“The fishing industry and environmentalists have both called for a Senate inquiry into the impacts of seismic testing.”
The South Australian Whale Centre reacted with “shock and disappointment” in a post on facebook following the announcement.
The organisation said it was unclear what affects the testing will have.
“Testing is scheduled to take place this year from the 1st of September to the end of November, during the peak of Southern Right whale migration,” they said in the statement.
“Expectant mothers travel through this area on their way to calving grounds and return home with young and vulnerable calves in tow.
“It remains to be seen how this will affect the slow growing population of this endangered species.”
Member for Mayo Rebekha Sharkie said “there’s sufficient science that says seismic testing can interrupt fish stocks such as bait fish that drive tuna into the fishing grounds, and it can interrupt the movement of whales and other marine species.”
However, the Private Members Bill she introduced into Parliament last year does not include a call to ban any exploration in the Bight.
She said such an act would be a precursor to oil drilling in the Bight, which many in the community of Mayo and, according to polling, most of South Australia are opposed to.
“They don’t believe we should be drilling in the beautiful pristine environment. This is an environment that has greater biodiversity than the Great Barrier Reef,” she said.
According to Owen, it is unfeasible to carry out any oil and gas exploration activities in the Bight without having unacceptable impacts on the marine environment.

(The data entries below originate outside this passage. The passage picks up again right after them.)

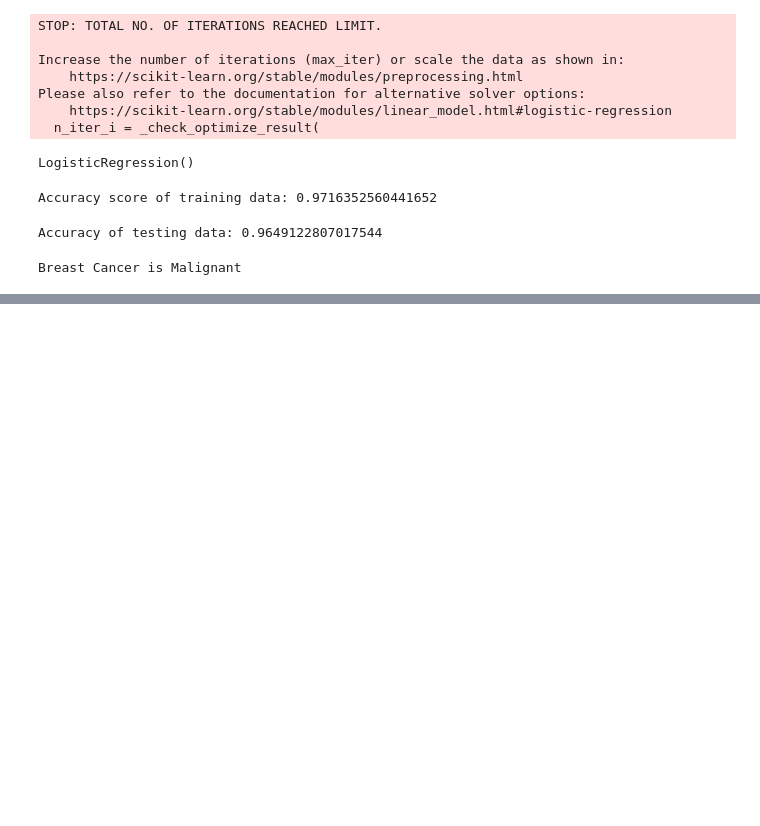
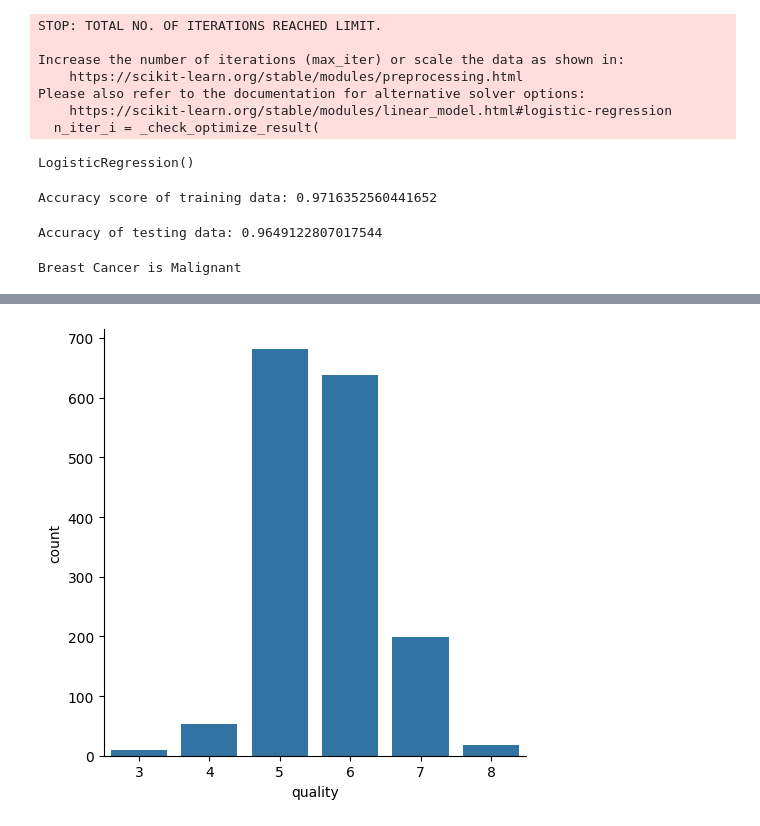
Before and after one commit to pedd1-Srividya/DS-AI-ML-And-Web-Devolopment-Practice, a Jupyter notebook: ML.ipynb, the cells around one changed output, grey strips where cells are left out. Cells and saved outputs as stored; diff of their text form; code cells hidden in the pictures; blank space fills up the shorter version.

```diff
--- a/ML.ipynb
+++ b/ML.ipynb
@@ -402,0 +609,3 @@ Breast Cancer is Malignant
+# %%
+df=pd.read_csv('winequality-red.csv')
+df
@@ -402,0 +640,6 @@ Breast Cancer is Malignant
+# %%
+# Visualize the above question
+sns.catplot(x='quality',data=df,kind='count')
+plt.show()
+# %% [output]
+[figure, added]
```
Also changed, not shown: parts of 51 cells of this notebook.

“The Great Australian Bight’s pristine waters are a haven for 36 species of whales and dolphins, including the world’s most important nursery for the endangered southern right whale as well as many humpback, sperm, blue and beak whales. It’s also Australia’s most important sea lion nursery and supports seals, orcas, giant cuttlefish and some of Australia’s most important fisheries,” he said.

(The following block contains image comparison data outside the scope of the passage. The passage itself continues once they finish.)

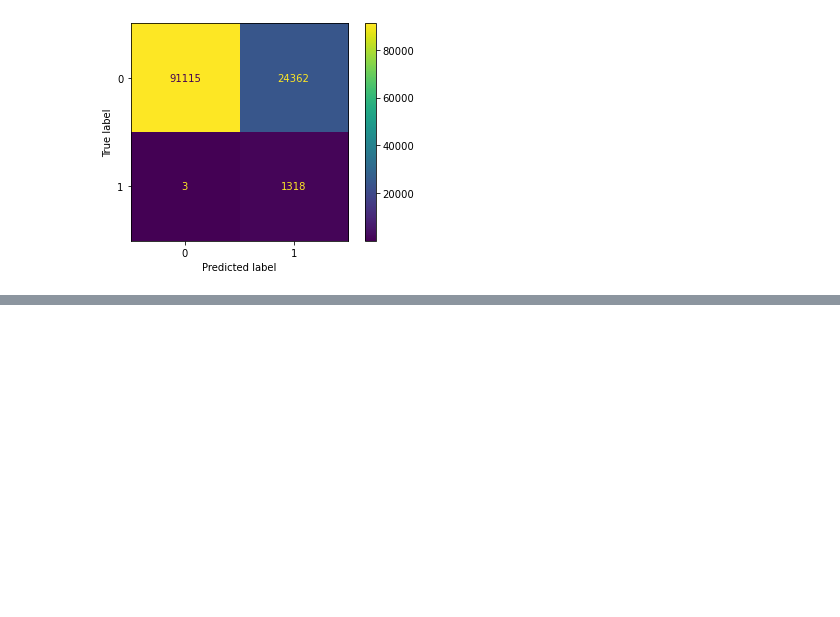
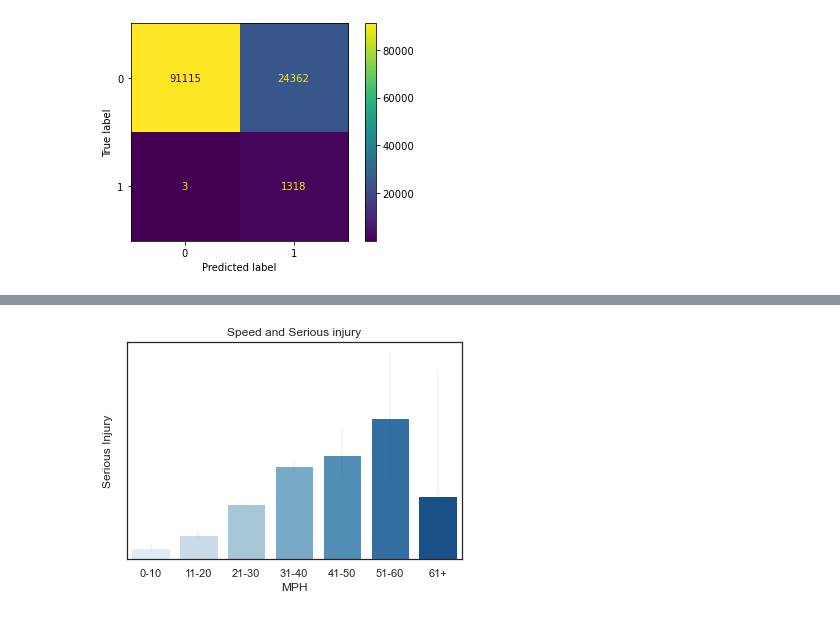
Before and after one commit to ClayHunn/Phase3Project, a Jupyter notebook: Final.ipynb, the cells around one changed output, grey strips where cells are left out. Saved outputs shown, nothing was run; the diff lists cells and outputs as text; code cells hidden in the pictures; blank space fills up the shorter version.

```diff
--- a/Final.ipynb
+++ b/Final.ipynb
@@ -713,0 +671,17 @@ Testing F1-Score:  0.09762601385133884
+# %%
+sns.set_theme(style="white", palette='Blues')
+
+sns.color_palette("Blues", as_cmap=True)
+
+bar = sns.barplot(
+    data=df_main, x="POSTED_SPEED_LIMIT", y="FATAL/INCAPACITATING_INJURY",
+    order=['0 to 10 mph', '11 to 20mph', '21 to 30mph', '31 to 40mph', '41 to 50mph', '51 to 60mph', '61mph and over'],
+    errwidth= .1,
+    palette='Blues'
+)
+bar.set(xlabel='MPH', ylabel='Serious Injury', title='Speed and Serious injury')
+bar.set(xticklabels=['0-10', '11-20', '21-30', '31-40', '41-50', '51-60', '61+'])
+bar.set(yticklabels=[])
+ax.set_xlim(-.5, 6.5);
+# %% [output]
+[figure, added]
```
Also changed, not shown: parts of 32 cells of this notebook.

“BP showed that drilling in the Great Australian Bight was unviable when it could not produce an acceptable drilling plan for NOPSEMA.

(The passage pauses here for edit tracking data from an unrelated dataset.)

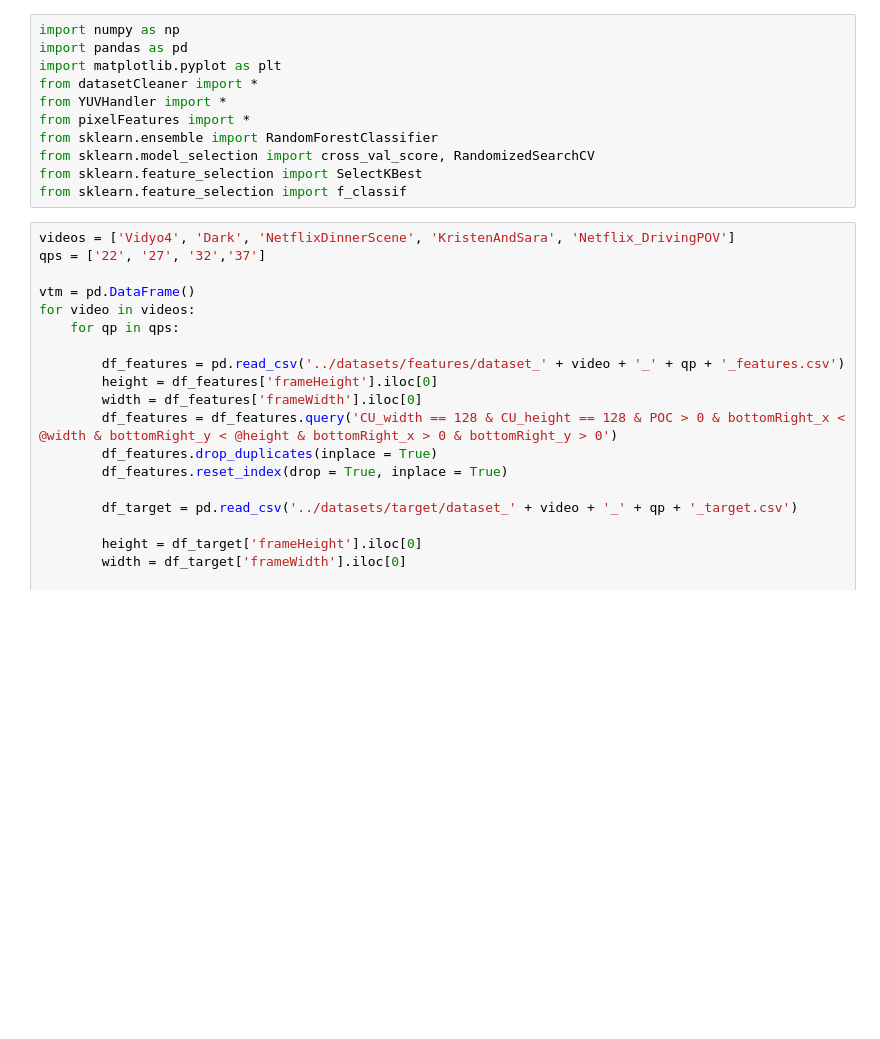
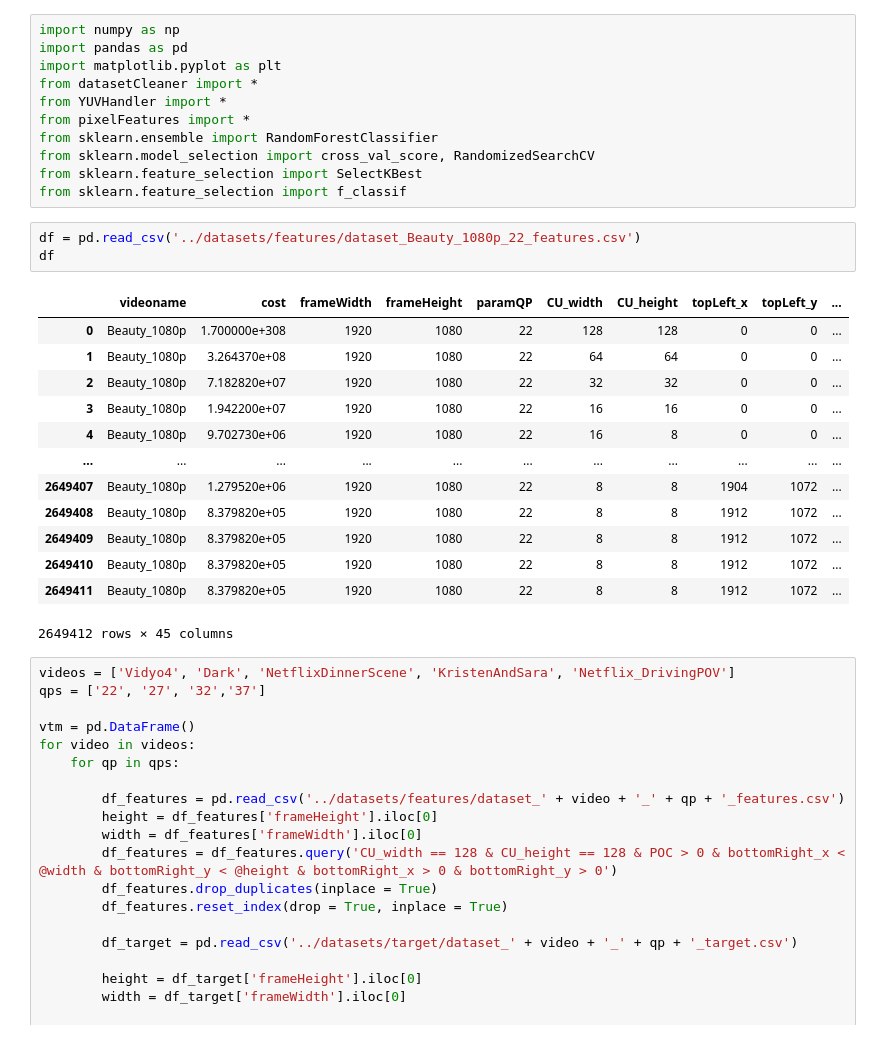
Before and after one commit to mclindino/TCC, a Jupyter notebook: Software/source/rf.ipynb, the cells around one changed output. Saved outputs shown, nothing was run; the diff lists cells and outputs as text; blank space fills up the shorter version.

```diff
--- a/Software/source/rf.ipynb
+++ b/Software/source/rf.ipynb
@@ -9,6 +9,23 @@ from sklearn.ensemble import RandomForestClassifier
 from sklearn.model_selection import cross_val_score, RandomizedSearchCV
 from sklearn.feature_selection import SelectKBest
 from sklearn.feature_selection import f_classif
+# %%
+df = pd.read_csv('../datasets/features/dataset_Beauty_1080p_22_features.csv')
+df
+# %% [output]
+|  | videoname | cost | frameWidth | frameHeight | paramQP | CU_width | CU_height | topLeft_x | topLeft_y | ... |
+| 0 | Beauty_1080p | 1.700000e+308 | 1920 | 1080 | 22 | 128 | 128 | 0 | 0 | ... |
+| 1 | Beauty_1080p | 3.264370e+08 | 1920 | 1080 | 22 | 64 | 64 | 0 | 0 | ... |
+| 2 | Beauty_1080p | 7.182820e+07 | 1920 | 1080 | 22 | 32 | 32 | 0 | 0 | ... |
+| 3 | Beauty_1080p | 1.942200e+07 | 1920 | 1080 | 22 | 16 | 16 | 0 | 0 | ... |
+| 4 | Beauty_1080p | 9.702730e+06 | 1920 | 1080 | 22 | 16 | 8 | 0 | 0 | ... |
+| ... | ... | ... | ... | ... | ... | ... | ... | ... | ... | ... |
+| 2649407 | Beauty_1080p | 1.279520e+06 | 1920 | 1080 | 22 | 8 | 8 | 1904 | 1072 | ... |
+| 2649408 | Beauty_1080p | 8.379820e+05 | 1920 | 1080 | 22 | 8 | 8 | 1912 | 1072 | ... |
+| 2649409 | Beauty_1080p | 8.379820e+05 | 1920 | 1080 | 22 | 8 | 8 | 1912 | 1072 | ... |
+| 2649410 | Beauty_1080p | 8.379820e+05 | 1920 | 1080 | 22 | 8 | 8 | 1912 | 1072 | ... |
+| 2649411 | Beauty_1080p | 8.379820e+05 | 1920 | 1080 | 22 | 8 | 8 | 1912 | 1072 | ... |
+2649412 rows × 45 columns
 # %%
 videos = ['Vidyo4', 'Dark', 'NetflixDinnerScene', 'KristenAndSara', 'Netflix_DrivingPOV']
 qps = ['22', '27', '32','37']
```
Also changed, not shown: parts of 23 cells of this notebook, 22 other files.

“BP’s decision showed that it’s too expensive to establish the costly risk-management and clean-up capacity needed to protect our communities from the enormous spill risks associated with drilling in the Bight. Chevron followed suit and pulled out a year after BP withdrew.
“Even with BP’s and Chevron’s withdrawal, community concern keeps growing.”
Twelve South Australian local governments who represent over 550,000 residents have so far voiced their concern over oil exploration in the Bight, including the City of Port Lincoln, Kangaroo Island and Onkaparinga.
Moyne Council and the Surf Coast Shire in Victoria have also expressed concern.
Earlier this month, over 400 people protested at Port Campbell in Victoria, opposing oil drilling in the Bight and calling for the local Corangamite council to join in the chorus of local government opposition.
Owen said the Australian Government had to now recognise that ultra-deepwater exploration drilling cannot be undertaken safely in the Great Australian Bight, or without presenting unacceptable risks to its unique marine environment.
“We should not be expanding the fossil fuel industry into pristine treacherous seas where the risk of spills is far greater than we’ve seen before,” he said.
“A rapid transition away from this industry is our only hope for a liveable climate for our children.
“Equinor’s spill modelling showed a spill could reach the coasts of South Australia, Western Australia, Victoria, Tasmania and NSW, threatening Australia’s coastal way of life and livelihoods.”